Over the past year Andy & I have often thought of Kaden. How was he doing? None of our nurses would give us any update (regardless of how creative we were in asking our questions- they are good at honoring all those important yet annoying when you have good intentions HIPPA rules). Andy went as far as checking the obituaries a few times throughout the year because it looked that grim for Kaden while we were his NICU neighbor. And, we cared & we wanted to know. 

While we were playing by the Christmas tree Andy returned with his ice cream. I asked if we could take a few photos of Nicholas before we left. 

 As we were trying to get Nicholas’ attention for a photo, I caught a woman walking up to me from the side with a baby on her hips. As she got closer she said “I thought that was you, North Carolina”.

I turned & locked eyes with her. & immediately I cried. Kaden was perched on his grandmother’s hip as she walked up to us. 

And let me tell you, Kaden is beautiful. Andy would tell me you don’t call little boys “beautiful” but folks, this boy is beautiful. He was healthy. Plump. Full head of dark hair & onyx eyes. Sucking on his pacifier. Happy. Content. 
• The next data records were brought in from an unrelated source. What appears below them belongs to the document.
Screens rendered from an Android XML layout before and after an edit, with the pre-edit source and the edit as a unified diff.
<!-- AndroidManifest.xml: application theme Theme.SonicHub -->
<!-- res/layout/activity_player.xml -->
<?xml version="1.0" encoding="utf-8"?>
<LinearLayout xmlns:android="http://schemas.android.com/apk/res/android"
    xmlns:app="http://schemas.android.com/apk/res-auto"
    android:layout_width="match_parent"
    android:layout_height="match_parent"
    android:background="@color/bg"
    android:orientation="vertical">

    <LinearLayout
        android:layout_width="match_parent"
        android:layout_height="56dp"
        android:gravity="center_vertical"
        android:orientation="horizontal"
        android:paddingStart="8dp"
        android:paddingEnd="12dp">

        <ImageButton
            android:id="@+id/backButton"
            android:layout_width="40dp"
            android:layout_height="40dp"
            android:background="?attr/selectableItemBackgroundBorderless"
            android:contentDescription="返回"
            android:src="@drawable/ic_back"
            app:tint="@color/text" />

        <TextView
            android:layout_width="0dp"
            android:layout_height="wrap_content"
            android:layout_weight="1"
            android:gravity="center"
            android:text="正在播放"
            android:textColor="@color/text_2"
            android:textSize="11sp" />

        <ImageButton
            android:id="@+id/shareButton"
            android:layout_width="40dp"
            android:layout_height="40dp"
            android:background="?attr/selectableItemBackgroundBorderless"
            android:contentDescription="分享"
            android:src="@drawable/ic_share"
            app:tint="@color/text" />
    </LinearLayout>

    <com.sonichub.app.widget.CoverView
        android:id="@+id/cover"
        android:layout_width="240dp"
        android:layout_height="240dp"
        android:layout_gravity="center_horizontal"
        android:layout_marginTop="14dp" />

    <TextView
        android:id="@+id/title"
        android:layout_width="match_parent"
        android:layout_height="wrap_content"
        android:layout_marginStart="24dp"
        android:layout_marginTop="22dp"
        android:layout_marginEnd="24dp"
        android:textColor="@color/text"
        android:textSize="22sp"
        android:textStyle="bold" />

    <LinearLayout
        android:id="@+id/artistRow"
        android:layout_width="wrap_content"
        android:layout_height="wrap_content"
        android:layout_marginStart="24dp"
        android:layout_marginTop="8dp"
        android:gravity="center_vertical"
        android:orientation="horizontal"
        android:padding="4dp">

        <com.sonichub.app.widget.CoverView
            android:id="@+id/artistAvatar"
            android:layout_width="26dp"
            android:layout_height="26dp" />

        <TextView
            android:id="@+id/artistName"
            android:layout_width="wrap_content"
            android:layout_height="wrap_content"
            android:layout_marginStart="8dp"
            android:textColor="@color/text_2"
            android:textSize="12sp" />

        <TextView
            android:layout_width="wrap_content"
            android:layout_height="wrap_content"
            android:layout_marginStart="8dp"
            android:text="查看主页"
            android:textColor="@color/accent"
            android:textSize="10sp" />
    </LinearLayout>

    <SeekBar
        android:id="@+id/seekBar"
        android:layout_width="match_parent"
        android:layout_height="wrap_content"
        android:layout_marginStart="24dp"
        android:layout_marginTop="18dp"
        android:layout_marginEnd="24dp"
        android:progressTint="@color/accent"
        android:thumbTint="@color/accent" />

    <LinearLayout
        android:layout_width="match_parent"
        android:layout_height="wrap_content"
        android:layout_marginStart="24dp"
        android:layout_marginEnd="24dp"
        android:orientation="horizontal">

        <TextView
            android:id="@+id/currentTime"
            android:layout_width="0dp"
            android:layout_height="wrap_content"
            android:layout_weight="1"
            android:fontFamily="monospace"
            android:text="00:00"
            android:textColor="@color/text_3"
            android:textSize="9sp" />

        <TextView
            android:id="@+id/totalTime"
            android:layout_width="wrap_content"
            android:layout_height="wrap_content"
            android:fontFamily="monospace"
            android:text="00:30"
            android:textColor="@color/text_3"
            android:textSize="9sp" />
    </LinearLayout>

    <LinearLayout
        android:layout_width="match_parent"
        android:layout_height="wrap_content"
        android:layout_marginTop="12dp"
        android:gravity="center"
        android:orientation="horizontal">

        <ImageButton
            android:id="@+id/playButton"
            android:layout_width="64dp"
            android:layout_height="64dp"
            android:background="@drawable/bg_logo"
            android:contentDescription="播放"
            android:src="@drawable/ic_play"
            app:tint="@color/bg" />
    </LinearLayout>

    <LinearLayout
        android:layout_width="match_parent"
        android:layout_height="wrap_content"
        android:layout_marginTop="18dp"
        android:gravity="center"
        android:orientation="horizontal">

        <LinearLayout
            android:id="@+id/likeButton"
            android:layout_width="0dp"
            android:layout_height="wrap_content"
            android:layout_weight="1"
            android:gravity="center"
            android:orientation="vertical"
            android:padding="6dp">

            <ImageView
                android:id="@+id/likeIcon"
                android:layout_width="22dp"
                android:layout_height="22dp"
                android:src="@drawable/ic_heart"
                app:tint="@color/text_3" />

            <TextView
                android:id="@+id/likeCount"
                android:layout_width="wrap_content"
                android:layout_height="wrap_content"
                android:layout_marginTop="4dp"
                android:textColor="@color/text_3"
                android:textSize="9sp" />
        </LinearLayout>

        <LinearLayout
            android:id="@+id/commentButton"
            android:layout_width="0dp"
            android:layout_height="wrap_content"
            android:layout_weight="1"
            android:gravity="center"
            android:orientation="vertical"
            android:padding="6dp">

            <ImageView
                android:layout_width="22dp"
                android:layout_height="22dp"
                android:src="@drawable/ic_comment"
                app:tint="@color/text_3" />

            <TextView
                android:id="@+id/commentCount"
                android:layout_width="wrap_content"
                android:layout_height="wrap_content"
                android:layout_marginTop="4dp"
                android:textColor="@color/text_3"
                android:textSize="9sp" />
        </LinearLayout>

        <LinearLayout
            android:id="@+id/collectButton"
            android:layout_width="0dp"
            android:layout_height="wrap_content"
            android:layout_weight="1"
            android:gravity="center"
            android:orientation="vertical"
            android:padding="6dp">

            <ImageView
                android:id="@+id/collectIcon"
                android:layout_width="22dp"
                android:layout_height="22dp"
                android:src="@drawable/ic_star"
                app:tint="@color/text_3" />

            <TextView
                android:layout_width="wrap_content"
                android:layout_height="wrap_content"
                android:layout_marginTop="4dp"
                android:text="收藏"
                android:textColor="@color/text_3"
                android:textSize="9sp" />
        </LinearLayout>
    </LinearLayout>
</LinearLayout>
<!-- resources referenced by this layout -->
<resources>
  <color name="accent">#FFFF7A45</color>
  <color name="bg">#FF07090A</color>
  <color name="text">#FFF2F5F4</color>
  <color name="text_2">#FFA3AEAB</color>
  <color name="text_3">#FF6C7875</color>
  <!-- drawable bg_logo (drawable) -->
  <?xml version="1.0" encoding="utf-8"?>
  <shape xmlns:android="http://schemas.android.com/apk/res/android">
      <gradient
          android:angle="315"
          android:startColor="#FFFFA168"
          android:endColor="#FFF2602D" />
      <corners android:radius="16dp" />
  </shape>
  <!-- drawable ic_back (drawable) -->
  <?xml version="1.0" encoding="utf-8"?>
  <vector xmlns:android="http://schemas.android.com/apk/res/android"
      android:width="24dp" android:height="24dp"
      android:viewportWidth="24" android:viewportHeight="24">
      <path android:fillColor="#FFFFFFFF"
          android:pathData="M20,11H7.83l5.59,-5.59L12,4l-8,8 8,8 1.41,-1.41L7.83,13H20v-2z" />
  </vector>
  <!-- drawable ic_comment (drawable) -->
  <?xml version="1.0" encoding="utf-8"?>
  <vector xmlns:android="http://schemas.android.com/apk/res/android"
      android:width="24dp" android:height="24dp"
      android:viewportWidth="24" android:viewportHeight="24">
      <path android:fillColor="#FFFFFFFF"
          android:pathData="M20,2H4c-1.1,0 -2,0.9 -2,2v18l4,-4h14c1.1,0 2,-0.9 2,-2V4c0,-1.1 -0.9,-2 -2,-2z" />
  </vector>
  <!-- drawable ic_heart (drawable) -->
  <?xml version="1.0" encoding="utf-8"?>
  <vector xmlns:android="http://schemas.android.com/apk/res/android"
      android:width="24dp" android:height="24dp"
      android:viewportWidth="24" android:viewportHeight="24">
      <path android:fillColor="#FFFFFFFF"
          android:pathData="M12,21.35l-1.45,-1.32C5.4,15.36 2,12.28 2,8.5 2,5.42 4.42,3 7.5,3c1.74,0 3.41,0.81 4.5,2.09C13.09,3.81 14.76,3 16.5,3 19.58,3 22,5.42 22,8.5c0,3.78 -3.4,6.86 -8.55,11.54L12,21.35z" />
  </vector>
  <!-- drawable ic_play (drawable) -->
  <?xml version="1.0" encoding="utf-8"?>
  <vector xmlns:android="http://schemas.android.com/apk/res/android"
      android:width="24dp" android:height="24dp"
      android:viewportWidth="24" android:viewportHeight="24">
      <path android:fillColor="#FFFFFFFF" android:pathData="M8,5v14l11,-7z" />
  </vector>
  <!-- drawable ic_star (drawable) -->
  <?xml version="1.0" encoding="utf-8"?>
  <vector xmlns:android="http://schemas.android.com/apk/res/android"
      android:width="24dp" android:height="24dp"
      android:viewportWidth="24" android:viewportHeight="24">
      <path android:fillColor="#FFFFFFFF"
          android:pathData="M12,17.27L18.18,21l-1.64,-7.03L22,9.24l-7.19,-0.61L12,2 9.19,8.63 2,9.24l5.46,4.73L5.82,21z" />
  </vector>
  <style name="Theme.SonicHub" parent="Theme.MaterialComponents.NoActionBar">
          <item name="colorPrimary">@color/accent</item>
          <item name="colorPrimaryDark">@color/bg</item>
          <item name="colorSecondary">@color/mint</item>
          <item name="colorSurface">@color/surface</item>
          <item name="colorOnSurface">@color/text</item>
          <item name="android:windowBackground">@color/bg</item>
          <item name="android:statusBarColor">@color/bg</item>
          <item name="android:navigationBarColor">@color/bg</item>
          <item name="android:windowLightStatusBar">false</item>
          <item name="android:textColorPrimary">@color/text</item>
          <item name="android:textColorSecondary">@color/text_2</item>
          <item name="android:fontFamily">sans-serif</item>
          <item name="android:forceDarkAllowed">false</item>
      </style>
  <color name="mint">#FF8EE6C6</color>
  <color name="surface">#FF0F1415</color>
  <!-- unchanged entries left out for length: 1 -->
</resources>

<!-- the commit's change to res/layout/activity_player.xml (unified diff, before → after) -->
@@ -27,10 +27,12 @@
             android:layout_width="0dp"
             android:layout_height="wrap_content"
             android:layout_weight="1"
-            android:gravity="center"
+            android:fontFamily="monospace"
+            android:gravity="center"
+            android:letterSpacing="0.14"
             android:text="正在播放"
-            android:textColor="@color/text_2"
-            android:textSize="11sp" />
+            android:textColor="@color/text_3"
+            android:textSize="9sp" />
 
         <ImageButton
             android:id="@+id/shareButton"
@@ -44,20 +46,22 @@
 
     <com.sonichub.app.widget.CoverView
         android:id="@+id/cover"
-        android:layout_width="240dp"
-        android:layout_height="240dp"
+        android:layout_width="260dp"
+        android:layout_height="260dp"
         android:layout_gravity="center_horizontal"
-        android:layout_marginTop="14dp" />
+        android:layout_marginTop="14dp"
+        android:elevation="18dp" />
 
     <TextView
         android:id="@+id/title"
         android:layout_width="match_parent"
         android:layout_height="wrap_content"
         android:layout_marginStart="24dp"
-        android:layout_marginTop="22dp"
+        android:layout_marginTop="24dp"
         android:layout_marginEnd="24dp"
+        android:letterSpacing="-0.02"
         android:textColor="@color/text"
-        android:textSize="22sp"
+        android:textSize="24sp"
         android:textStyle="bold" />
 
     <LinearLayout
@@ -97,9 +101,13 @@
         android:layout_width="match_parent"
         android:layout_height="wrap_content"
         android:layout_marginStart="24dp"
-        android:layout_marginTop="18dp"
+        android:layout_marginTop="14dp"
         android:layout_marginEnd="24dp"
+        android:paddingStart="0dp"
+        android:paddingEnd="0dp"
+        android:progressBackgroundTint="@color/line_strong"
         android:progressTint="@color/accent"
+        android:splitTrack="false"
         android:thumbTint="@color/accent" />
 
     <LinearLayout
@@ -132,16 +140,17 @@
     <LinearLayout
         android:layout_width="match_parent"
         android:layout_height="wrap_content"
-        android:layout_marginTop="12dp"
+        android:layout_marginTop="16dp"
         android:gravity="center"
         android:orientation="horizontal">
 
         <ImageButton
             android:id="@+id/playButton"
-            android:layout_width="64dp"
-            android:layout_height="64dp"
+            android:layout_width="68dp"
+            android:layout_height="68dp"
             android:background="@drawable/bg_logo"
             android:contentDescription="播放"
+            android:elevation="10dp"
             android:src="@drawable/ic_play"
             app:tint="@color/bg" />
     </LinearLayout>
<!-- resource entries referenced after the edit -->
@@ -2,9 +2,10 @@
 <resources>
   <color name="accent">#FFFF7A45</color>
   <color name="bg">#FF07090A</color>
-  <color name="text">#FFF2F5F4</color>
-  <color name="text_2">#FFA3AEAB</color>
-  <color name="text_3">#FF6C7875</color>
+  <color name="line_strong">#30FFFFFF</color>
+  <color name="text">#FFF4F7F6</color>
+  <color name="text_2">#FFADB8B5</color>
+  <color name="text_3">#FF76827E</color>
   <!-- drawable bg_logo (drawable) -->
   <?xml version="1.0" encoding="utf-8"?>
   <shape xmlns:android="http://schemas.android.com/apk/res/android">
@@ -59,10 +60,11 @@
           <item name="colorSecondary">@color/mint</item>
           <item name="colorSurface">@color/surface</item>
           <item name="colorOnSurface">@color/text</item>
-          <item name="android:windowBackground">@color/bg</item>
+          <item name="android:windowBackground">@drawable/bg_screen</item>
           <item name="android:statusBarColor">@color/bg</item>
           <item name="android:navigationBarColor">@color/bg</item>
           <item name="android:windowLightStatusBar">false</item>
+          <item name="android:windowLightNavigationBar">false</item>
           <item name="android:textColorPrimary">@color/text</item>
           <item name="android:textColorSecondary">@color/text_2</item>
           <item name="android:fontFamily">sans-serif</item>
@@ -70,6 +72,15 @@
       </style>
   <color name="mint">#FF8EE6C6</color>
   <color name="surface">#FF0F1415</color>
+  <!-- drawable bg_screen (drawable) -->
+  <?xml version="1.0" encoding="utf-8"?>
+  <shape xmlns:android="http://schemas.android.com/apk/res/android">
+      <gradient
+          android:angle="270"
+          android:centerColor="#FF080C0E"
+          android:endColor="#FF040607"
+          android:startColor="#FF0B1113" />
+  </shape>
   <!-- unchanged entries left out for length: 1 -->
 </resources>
His grandmother went on to tell me that Kaden was in the hospital from October 2014- July 2015. He was transferred to Tampa for 2 brain operations, & came back to Golisano before he got to go home. His mother and father are married now, his father is away at basic training, and they are expecting a 2nd child- mom was in the OB wing as we spoke having some tests run which is why they just happened to be sitting in the lobby. Visiting with them on the other side of the NICU walls was perhaps one of the greatest gifts we could’ve received that day. 



PS- while visiting with our nursing team we learned that this week another couple from NC were vacationing when they surprisingly gave birth to their child prematurely. The baby is being treated by the same team in the same NICU as Nicholas. I’m trying to learn more about them to see how we might help but please keep them on your hearts as their road will be similar to ours. 

Leave a Reply

Fill in your details below or click an icon to log in:

WordPress.com Logo

You are commenting using your WordPress.com account. Log Out /  Change )

Facebook photo

You are commenting using your Facebook account. Log Out /  Change )

Connecting to %s